times are kind of hard in this town where we live, many people out of work (I'm sure we are not alone in that) and the jobs that are out there are getting harder to get and seems like they are paying less.
I felt kind of guilty when we were away, one for missing work and not earning money when I could have been. I also get this undercurrent of guilt because of the fact that we got to go do this and I could never afford to get such a house as this (even for a week) while there are people in this neighborhood who are really struggling. I mean we are too to a certain degree, I took a pay cut to take my new job, which is really cool and less stress than I have had in a long time. But we still have the same bills, I was getting sort of comfortable ( not that I was financially set or anything, but I had enough to pay for almost everything ) and now I am back to an earlier time, when it was week to week for real.
I really can't complain because almost all of my hardships have to do with my own life choices.
Had I not gone to prison, I would likely still be at the same job and I would still have the house that I lost to foreclosure. Life would probably look quite different than it does now. But the fact is I can't change the past and I need to get the things done that are in front of me.
I will get back on track eventually, it's just going to be hard.
Sometimes I wonder if I did the right thing leaving my last job. But when I think back about the tension and stress and just the situation I was in, it was the right thing to do.

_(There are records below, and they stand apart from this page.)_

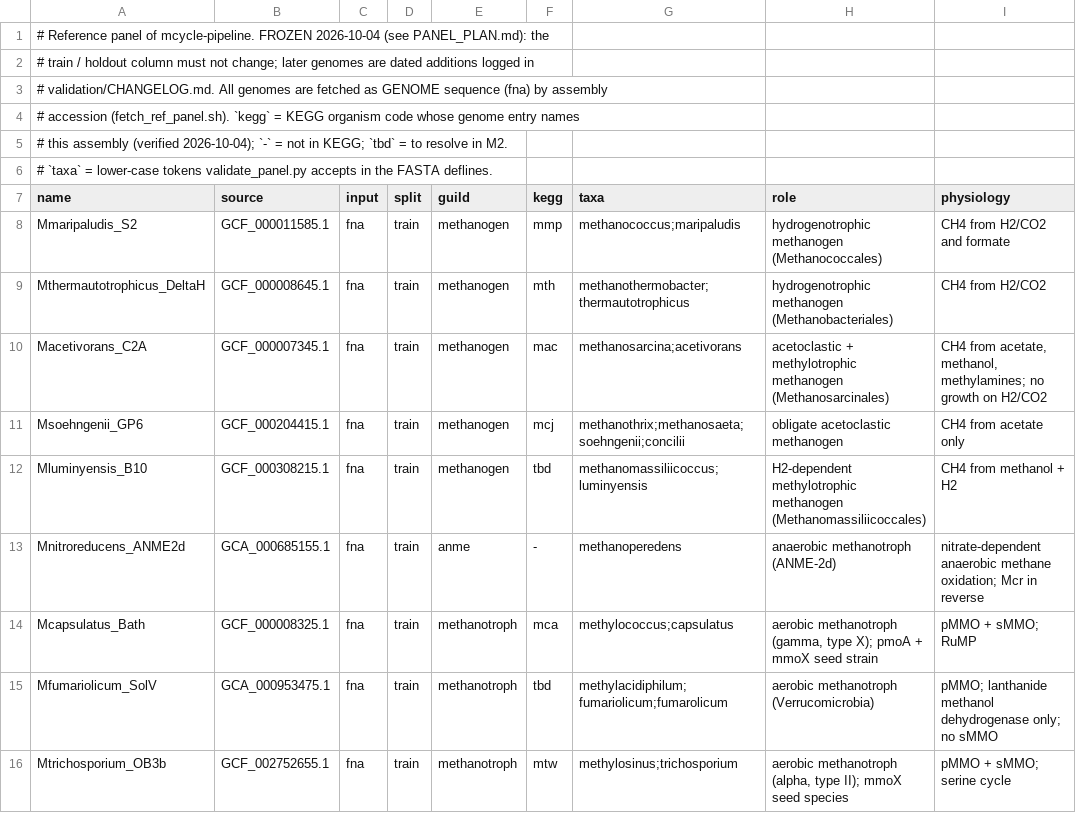
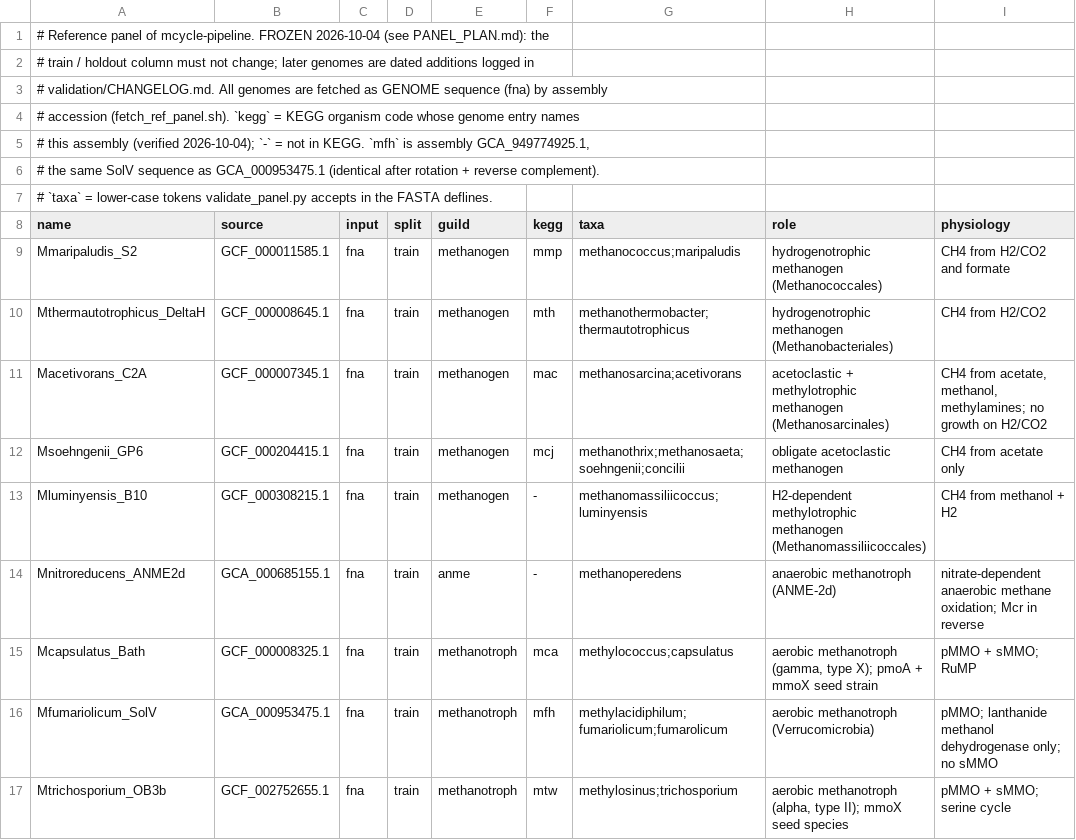
Before and after one commit to Pedrolleao/mcycle-pipeline, a TSV file: validation/panel.tsv, drawn as a sheet; only a part is shown; addresses are those after the commit; rows hold the shown columns only; the diff names each change by its address in the sheet, - before the commit and + after, or states it on an @@ line.

Commit message:
M2: dual ground truth (KEGG + curated function) and phenotype table
ground_truth.tsv: KEGG link/ko for the 37 panel genomes KEGG holds (3,034 cells).
curated_function_gt.tsv: KEGG + 21 evidence-backed corrections (shared pmo/amo
KOs) + 90 literature cells for KEGG-less genomes + mcrA_anme from the published
phenotype (3,173 cells, 49 genomes). Written before any pipeline run on the
reference panel.

```diff
--- a/validation/panel.tsv
+++ b/validation/panel.tsv
-A5 (name): …not in KEGG; `tbd` = to resolve in M2.
+A5 (name): …not in KEGG. `mfh` is assembly GCA_949774925.1,
+row 6: # the same SolV sequence as GCA_000953475.1 (identical after rotation + reverse complement).
-F13 (kegg): tbd
+F13 (kegg): -
-F16 (kegg): tbd
+F16 (kegg): mfh
```
Also changed, not shown: 10 other files.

I also need to remind myself that God has made a way every time for me that I can't explain or begin to deserve. I'm not sure why He loves me, but it's fairly evident if I look back over the past 20 plus years. I also need to remind myself that, had I not lost everything to do with my old life, I might have never met Johanna and I would not have Calvin or Mike or A.J. and I wouldn't want a life without any of them now.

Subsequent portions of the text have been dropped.